Second, we must also assume that the Indians, who lived in a land filled with elephants, somehow could not tell the difference between an elephant’s trunk and a hose, this despite the fact that tubes of various sorts were well-known, if from no other source than from the entrails of animals. Additionally, they somehow were unable to see the difference between a helmet and an elephant’s head, seeing large ears and tusks (!) where there apparently were none.
The god Ganesha first appears in Hindu iconography in the fourth century CE. The earliest most scholars place Ganesha would be the second century CE, when the first elephant-headed yakṣa (minor nature spirit), not yet a god, is seen, though (as we shall see), there is some evidence for an earlier form. The elephant-headed goddess Vinayaki was known from perhaps as early as the first century BCE, and a possibly unrelated elephant-headed god can be seen in iconography of the second century BCE. There is no evidence of elephant-headed iconography prior to this time; therefore, if the Indians created the god after viewing the aliens, the “aliens” must have been here no later than 200 BCE.

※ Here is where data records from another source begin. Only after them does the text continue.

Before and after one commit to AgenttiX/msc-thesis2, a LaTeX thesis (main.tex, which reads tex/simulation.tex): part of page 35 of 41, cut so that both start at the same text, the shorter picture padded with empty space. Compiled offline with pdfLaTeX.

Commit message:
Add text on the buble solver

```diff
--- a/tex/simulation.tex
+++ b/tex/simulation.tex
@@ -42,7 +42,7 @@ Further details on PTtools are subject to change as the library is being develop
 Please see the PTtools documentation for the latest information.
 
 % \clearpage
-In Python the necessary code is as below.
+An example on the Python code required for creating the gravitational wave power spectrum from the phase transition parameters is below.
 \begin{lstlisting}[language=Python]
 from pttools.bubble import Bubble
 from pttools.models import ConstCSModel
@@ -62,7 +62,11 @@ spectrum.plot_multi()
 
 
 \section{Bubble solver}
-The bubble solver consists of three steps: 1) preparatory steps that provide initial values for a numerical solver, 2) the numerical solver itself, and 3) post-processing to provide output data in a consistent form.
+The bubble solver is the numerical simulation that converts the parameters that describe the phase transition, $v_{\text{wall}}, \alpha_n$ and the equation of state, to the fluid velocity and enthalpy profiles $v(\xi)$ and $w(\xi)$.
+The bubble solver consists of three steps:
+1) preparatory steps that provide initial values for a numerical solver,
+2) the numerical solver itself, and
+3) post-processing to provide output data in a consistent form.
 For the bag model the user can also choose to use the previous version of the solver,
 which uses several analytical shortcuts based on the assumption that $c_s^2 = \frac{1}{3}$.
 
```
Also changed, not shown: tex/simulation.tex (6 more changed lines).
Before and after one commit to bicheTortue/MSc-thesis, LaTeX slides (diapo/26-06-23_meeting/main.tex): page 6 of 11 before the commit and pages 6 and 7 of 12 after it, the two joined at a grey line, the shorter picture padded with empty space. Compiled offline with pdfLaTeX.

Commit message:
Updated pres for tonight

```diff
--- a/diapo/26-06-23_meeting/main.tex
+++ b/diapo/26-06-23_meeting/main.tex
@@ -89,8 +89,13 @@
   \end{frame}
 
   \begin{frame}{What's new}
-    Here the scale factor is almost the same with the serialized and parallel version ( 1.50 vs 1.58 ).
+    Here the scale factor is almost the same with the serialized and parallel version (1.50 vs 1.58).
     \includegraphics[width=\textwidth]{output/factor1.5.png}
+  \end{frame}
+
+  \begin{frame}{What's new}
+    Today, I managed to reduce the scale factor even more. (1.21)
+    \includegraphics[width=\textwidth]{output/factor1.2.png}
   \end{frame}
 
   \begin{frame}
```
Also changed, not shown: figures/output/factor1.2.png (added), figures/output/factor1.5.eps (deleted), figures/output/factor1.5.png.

This was after the Classical Age of Greece, after the time of Alexander the Great, and a period well documented in the records of Greece and China; it was also a period in which Greeks had trade relationships with and actually visited India. Certainly the “aliens” hadn’t been there in c. 400 BCE when Ctesias of Cnidus visited Persia and recorded their information about India, which lacked any mention of aliens. Certainly they hadn’t been there in 300 BCE when Megasthenes visited India in person and wrote an account of the people and their gods with no mention of extraterrestrials and their oxygen masks. So, that means the "aliens" had to arrive between 300 BCE and 200 BCE.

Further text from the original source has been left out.